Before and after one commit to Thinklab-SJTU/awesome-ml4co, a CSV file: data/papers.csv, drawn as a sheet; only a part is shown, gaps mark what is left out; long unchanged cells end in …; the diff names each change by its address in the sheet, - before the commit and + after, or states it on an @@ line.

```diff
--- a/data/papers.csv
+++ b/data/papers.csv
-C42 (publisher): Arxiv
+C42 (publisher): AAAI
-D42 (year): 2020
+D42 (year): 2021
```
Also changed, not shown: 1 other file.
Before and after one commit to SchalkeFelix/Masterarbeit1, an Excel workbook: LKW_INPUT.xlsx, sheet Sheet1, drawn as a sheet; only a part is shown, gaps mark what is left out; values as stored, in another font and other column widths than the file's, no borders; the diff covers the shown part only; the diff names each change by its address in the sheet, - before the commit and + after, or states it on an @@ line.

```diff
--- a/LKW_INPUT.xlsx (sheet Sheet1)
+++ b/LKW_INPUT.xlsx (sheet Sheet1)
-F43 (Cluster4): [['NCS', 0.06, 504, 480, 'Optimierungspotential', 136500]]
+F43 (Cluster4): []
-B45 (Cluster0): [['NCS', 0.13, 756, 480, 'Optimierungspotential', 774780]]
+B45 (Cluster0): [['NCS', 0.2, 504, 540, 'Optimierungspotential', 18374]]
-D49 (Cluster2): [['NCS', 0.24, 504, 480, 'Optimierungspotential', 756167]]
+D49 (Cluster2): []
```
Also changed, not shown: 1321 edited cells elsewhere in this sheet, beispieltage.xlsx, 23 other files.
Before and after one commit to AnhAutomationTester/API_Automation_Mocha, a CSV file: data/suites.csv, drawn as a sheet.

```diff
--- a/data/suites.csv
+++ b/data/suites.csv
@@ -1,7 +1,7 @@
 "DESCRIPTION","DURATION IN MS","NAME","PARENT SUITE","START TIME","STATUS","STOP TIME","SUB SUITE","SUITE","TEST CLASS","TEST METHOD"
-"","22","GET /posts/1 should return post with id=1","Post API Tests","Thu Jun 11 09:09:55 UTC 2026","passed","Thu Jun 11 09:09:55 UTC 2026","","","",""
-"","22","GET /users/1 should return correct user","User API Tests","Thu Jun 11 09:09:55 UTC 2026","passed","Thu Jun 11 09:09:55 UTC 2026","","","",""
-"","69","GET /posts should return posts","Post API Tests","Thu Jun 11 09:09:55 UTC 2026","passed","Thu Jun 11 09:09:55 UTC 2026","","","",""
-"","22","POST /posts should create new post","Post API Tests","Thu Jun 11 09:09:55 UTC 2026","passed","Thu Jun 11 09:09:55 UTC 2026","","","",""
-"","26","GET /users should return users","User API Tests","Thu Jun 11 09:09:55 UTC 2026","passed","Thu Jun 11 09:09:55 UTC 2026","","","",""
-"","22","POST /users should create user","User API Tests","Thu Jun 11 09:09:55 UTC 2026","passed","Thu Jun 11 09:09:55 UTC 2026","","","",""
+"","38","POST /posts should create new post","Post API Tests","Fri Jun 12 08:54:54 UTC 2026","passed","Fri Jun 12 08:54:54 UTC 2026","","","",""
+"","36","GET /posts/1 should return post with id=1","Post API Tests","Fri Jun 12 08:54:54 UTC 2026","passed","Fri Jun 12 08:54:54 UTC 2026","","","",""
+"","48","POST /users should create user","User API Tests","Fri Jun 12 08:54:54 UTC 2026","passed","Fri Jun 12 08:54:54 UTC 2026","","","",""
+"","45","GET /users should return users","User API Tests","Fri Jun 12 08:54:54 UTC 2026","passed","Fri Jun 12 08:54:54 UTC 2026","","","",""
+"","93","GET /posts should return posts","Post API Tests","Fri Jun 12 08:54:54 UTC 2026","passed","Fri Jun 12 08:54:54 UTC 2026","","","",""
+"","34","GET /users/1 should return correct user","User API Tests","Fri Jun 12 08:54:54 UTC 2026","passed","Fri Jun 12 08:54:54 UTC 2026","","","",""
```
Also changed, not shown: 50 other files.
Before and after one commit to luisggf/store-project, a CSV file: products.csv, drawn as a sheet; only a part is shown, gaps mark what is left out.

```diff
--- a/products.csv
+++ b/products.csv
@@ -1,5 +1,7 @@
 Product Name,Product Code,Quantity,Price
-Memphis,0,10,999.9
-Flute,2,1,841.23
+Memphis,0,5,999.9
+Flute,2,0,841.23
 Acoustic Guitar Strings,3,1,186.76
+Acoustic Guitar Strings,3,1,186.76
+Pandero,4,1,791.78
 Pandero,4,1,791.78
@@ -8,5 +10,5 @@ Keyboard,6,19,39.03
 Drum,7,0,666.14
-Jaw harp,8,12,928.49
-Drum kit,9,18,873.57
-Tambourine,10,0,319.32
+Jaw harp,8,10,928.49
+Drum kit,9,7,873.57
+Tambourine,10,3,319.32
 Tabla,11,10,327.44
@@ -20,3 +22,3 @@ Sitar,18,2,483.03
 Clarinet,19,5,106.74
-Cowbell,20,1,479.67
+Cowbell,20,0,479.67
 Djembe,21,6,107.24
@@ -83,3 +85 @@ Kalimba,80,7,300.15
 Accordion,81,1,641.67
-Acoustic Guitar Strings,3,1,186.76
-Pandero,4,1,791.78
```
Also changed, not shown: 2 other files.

━━━━━━━━━━━━━━━━━━━━━━━━━━━━━━

## Aim of the exercise
Please copy the entire listing, leaving each line exactly as written.

## Task output
Before and after one commit to Thinklab-SJTU/awesome-ml4co, a CSV file: data/papers.csv, drawn as a sheet; only a part is shown, gaps mark what is left out; long unchanged cells end in …; the diff names each change by its address in the sheet, - before the commit and + after, or states it on an @@ line.

```diff
--- a/data/papers.csv
+++ b/data/papers.csv
-C42 (publisher): Arxiv
+C42 (publisher): AAAI
-D42 (year): 2020
+D42 (year): 2021
```
Also changed, not shown: 1 other file.
Before and after one commit to SchalkeFelix/Masterarbeit1, an Excel workbook: LKW_INPUT.xlsx, sheet Sheet1, drawn as a sheet; only a part is shown, gaps mark what is left out; values as stored, in another font and other column widths than the file's, no borders; the diff covers the shown part only; the diff names each change by its address in the sheet, - before the commit and + after, or states it on an @@ line.

```diff
--- a/LKW_INPUT.xlsx (sheet Sheet1)
+++ b/LKW_INPUT.xlsx (sheet Sheet1)
-F43 (Cluster4): [['NCS', 0.06, 504, 480, 'Optimierungspotential', 136500]]
+F43 (Cluster4): []
-B45 (Cluster0): [['NCS', 0.13, 756, 480, 'Optimierungspotential', 774780]]
+B45 (Cluster0): [['NCS', 0.2, 504, 540, 'Optimierungspotential', 18374]]
-D49 (Cluster2): [['NCS', 0.24, 504, 480, 'Optimierungspotential', 756167]]
+D49 (Cluster2): []
```
Also changed, not shown: 1321 edited cells elsewhere in this sheet, beispieltage.xlsx, 23 other files.
Before and after one commit to AnhAutomationTester/API_Automation_Mocha, a CSV file: data/suites.csv, drawn as a sheet.

```diff
--- a/data/suites.csv
+++ b/data/suites.csv
@@ -1,7 +1,7 @@
 "DESCRIPTION","DURATION IN MS","NAME","PARENT SUITE","START TIME","STATUS","STOP TIME","SUB SUITE","SUITE","TEST CLASS","TEST METHOD"
-"","22","GET /posts/1 should return post with id=1","Post API Tests","Thu Jun 11 09:09:55 UTC 2026","passed","Thu Jun 11 09:09:55 UTC 2026","","","",""
-"","22","GET /users/1 should return correct user","User API Tests","Thu Jun 11 09:09:55 UTC 2026","passed","Thu Jun 11 09:09:55 UTC 2026","","","",""
-"","69","GET /posts should return posts","Post API Tests","Thu Jun 11 09:09:55 UTC 2026","passed","Thu Jun 11 09:09:55 UTC 2026","","","",""
-"","22","POST /posts should create new post","Post API Tests","Thu Jun 11 09:09:55 UTC 2026","passed","Thu Jun 11 09:09:55 UTC 2026","","","",""
-"","26","GET /users should return users","User API Tests","Thu Jun 11 09:09:55 UTC 2026","passed","Thu Jun 11 09:09:55 UTC 2026","","","",""
-"","22","POST /users should create user","User API Tests","Thu Jun 11 09:09:55 UTC 2026","passed","Thu Jun 11 09:09:55 UTC 2026","","","",""
+"","38","POST /posts should create new post","Post API Tests","Fri Jun 12 08:54:54 UTC 2026","passed","Fri Jun 12 08:54:54 UTC 2026","","","",""
+"","36","GET /posts/1 should return post with id=1","Post API Tests","Fri Jun 12 08:54:54 UTC 2026","passed","Fri Jun 12 08:54:54 UTC 2026","","","",""
+"","48","POST /users should create user","User API Tests","Fri Jun 12 08:54:54 UTC 2026","passed","Fri Jun 12 08:54:54 UTC 2026","","","",""
+"","45","GET /users should return users","User API Tests","Fri Jun 12 08:54:54 UTC 2026","passed","Fri Jun 12 08:54:54 UTC 2026","","","",""
+"","93","GET /posts should return posts","Post API Tests","Fri Jun 12 08:54:54 UTC 2026","passed","Fri Jun 12 08:54:54 UTC 2026","","","",""
+"","34","GET /users/1 should return correct user","User API Tests","Fri Jun 12 08:54:54 UTC 2026","passed","Fri Jun 12 08:54:54 UTC 2026","","","",""
```
Also changed, not shown: 50 other files.
Before and after one commit to luisggf/store-project, a CSV file: products.csv, drawn as a sheet; only a part is shown, gaps mark what is left out.

```diff
--- a/products.csv
+++ b/products.csv
@@ -1,5 +1,7 @@
 Product Name,Product Code,Quantity,Price
-Memphis,0,10,999.9
-Flute,2,1,841.23
+Memphis,0,5,999.9
+Flute,2,0,841.23
 Acoustic Guitar Strings,3,1,186.76
+Acoustic Guitar Strings,3,1,186.76
+Pandero,4,1,791.78
 Pandero,4,1,791.78
@@ -8,5 +10,5 @@ Keyboard,6,19,39.03
 Drum,7,0,666.14
-Jaw harp,8,12,928.49
-Drum kit,9,18,873.57
-Tambourine,10,0,319.32
+Jaw harp,8,10,928.49
+Drum kit,9,7,873.57
+Tambourine,10,3,319.32
 Tabla,11,10,327.44
@@ -20,3 +22,3 @@ Sitar,18,2,483.03
 Clarinet,19,5,106.74
-Cowbell,20,1,479.67
+Cowbell,20,0,479.67
 Djembe,21,6,107.24
@@ -83,3 +85 @@ Kalimba,80,7,300.15
 Accordion,81,1,641.67
-Acoustic Guitar Strings,3,1,186.76
-Pandero,4,1,791.78
```
Also changed, not shown: 2 other files.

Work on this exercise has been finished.